I have asked permission to finish my Peace Corps work by mid June. I still have not had any official word back on this so I am not sure when I would be coming back to the US. I do plan on traveling for a little while in Africa after finishing Peace Corps. I am currently under travel restrictions now. Basically because I am nearing the end of my service I am not allowed to travel. This policy ensures that volunteers finish up there work instead of blowing it off and traveling there last months of service which some would definitely do.
I took my last vacation with Debra my mother and her friend Donna. We had a nice time seeing game parks, going around Lesotho, and visiting tourist areas of Cape town. I promised her a vacation that would be different and exciting and I feel like she got one. I am sure Debra and Donna will both remember this vacation for a very long time and be very glad to have been on it. One of the funny moments was when I told them that I would be having a lady come over to do our laundry. They both thought me a lazy for not being able to do my own laundry and were probably thinking about doing it themselves when they learned that the lady that would be coming over to do the laundry would be doing it by hand.
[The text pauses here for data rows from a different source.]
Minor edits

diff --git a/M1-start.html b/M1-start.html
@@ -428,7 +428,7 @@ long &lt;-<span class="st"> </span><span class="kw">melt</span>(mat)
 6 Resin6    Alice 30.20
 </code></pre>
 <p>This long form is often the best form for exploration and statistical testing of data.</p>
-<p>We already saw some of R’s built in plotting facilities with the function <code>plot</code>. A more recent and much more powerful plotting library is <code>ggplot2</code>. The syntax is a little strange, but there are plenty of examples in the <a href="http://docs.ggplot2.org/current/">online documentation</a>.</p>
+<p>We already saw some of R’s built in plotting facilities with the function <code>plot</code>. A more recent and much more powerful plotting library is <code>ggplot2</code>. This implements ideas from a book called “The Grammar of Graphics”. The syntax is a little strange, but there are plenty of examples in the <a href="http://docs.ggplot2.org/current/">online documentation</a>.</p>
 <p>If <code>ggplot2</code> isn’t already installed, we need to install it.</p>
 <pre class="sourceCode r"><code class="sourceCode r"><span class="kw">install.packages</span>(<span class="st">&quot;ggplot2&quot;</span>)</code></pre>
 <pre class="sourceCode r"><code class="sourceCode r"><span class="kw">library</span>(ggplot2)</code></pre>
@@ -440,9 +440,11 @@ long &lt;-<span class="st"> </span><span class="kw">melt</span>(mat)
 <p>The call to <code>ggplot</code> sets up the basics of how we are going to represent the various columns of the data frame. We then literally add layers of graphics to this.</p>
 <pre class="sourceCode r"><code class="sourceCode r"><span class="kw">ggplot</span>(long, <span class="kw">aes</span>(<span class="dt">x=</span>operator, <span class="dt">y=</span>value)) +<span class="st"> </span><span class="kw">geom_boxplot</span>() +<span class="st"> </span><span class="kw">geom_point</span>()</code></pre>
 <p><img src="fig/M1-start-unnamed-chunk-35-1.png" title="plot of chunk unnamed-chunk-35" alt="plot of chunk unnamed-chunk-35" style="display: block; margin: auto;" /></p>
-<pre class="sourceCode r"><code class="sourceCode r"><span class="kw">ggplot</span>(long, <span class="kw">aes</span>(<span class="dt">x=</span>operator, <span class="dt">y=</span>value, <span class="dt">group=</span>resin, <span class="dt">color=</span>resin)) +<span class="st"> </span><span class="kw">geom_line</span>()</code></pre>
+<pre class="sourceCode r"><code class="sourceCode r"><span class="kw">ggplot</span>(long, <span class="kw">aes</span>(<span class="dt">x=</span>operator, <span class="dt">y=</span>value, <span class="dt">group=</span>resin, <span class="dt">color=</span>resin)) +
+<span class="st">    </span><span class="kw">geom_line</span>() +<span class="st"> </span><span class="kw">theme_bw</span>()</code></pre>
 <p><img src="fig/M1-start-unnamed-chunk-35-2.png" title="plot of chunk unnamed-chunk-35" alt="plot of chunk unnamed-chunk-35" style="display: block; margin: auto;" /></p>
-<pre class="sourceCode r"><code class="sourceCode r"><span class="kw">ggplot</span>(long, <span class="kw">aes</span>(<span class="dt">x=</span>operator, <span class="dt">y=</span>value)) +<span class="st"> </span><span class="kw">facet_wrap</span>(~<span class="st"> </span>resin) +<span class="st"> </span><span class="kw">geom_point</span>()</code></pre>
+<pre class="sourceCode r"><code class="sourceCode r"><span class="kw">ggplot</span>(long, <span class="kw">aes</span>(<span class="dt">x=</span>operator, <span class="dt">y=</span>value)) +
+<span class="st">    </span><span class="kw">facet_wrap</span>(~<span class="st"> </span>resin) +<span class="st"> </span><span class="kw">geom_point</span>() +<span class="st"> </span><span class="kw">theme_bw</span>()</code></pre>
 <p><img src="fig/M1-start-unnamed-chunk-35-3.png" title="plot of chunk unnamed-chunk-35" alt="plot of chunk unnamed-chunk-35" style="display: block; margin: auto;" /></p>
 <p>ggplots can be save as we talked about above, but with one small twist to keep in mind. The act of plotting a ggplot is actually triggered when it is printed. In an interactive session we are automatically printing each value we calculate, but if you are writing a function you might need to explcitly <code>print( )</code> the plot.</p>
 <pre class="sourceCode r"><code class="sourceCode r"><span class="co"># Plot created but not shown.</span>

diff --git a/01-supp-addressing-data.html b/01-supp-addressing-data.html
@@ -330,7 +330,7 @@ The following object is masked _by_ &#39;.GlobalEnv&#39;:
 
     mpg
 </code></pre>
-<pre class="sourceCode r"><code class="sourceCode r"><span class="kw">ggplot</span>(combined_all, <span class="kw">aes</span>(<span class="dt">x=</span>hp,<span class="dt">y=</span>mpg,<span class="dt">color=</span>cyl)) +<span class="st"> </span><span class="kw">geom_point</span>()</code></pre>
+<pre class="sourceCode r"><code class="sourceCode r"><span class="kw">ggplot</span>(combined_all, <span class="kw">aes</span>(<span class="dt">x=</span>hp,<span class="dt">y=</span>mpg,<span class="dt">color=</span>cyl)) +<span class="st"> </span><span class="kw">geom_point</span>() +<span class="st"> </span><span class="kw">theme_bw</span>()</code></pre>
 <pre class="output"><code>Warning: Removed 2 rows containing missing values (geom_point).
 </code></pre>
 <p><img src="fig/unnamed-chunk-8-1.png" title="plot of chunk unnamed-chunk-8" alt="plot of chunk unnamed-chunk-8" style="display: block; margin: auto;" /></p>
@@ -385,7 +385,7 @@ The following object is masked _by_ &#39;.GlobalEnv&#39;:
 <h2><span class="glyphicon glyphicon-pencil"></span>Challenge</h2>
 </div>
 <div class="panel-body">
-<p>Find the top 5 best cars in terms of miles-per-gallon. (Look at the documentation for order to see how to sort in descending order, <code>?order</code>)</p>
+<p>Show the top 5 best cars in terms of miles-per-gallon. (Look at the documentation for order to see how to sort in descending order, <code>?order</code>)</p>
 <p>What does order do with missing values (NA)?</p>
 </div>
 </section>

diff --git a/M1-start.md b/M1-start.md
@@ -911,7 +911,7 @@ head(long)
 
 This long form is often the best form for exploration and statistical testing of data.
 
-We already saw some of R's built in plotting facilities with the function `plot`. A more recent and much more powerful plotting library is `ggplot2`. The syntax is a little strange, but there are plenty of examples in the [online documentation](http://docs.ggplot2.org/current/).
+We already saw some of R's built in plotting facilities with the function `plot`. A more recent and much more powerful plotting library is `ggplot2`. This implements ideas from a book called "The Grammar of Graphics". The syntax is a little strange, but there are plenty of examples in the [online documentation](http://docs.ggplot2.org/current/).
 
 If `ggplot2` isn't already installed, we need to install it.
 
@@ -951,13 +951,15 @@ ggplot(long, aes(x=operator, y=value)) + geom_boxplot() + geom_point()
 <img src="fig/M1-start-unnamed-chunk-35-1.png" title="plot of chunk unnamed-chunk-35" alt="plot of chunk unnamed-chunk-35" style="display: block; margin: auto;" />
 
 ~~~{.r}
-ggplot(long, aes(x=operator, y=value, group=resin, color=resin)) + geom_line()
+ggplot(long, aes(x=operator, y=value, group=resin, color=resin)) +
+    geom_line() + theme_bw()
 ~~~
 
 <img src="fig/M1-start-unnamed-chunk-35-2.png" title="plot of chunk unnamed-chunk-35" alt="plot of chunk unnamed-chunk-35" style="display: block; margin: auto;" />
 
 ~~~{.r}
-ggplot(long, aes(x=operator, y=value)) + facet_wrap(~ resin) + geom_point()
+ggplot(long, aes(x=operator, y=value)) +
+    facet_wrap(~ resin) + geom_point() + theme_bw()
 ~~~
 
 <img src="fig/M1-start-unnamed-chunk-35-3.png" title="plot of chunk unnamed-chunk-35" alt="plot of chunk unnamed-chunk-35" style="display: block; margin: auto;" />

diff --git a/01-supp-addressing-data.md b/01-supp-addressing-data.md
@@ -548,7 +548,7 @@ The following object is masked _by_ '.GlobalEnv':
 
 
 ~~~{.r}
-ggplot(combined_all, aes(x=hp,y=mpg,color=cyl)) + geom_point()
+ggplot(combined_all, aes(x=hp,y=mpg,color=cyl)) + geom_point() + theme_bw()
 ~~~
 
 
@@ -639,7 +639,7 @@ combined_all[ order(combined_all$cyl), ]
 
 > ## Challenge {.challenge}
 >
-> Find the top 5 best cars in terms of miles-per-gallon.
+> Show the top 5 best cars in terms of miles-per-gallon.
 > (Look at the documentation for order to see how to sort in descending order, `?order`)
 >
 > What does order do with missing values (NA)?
In the whole country of Lesotho there are really only and handful of washing machines.
To be truthful I really don’t care for doing laundry by hand. I remember coming to Lesotho and being told for the next two months while I was in training all my laundry would be done by hand. My hands. I from the get go did not go along with that. My first plan was to wear my clothes over and over again as long as they were not stained or smelly. That worked for a while but eventually still the two suitcases of clothes I brought with me were dirty. I would then go on to just wash what I needed until we went to village. In the village I found a young girl that needed money and bribed her to wash all my clothes when and where the careful eye of Peace Corps was not looking. My plan worked great and was repeated as necessary in training. After arriving at site I quickly found a lady more than happy to wash my clothes for money.
Otherwise I have been getting use to life and Lesotho and after almost two years am feeling fairly adjusted.
I am not sure if I can ever be totally adjusted. I just stick out too much and everyone stares. I went to a jazz concert the other day. I went with a German friend of mine and amongst a jammed packed crowd of bobby brown colored African heads were two heads clearly a head taller than most everyone else and to make it worse our head were not dark but light. I in a way will look forward to being able to blend anonymously into a crown back in America in a way I cannot ever do here.
I also in a taxi ride the other day noticed that the man next to me had a chicken wrapped in a blanket.
This soon to be dinner noticed about the same time I noticed it and apparently being scared and confused decided to bite me. Luckily as far as I know chickens don’t carry rabies and I still seem fine. I can’t explain just how comical and near fatal the taxi rides have been here. It is a different part of the world and I should not forget it for a long while but I am sure I might not miss it very much. Which brings to another point my coming back to America is going to be coming soon enough if anyone has an old car that they would sell fairly cheaply I could be interested in buying it. Keep me in mind please. Also I sent a disk with Debra with a lot of pictures on it. If anyone is interested about seeing pictures I took please ask her and she shall let you borrow it.
Peace, Paradise, and Good Vibrations.Jeff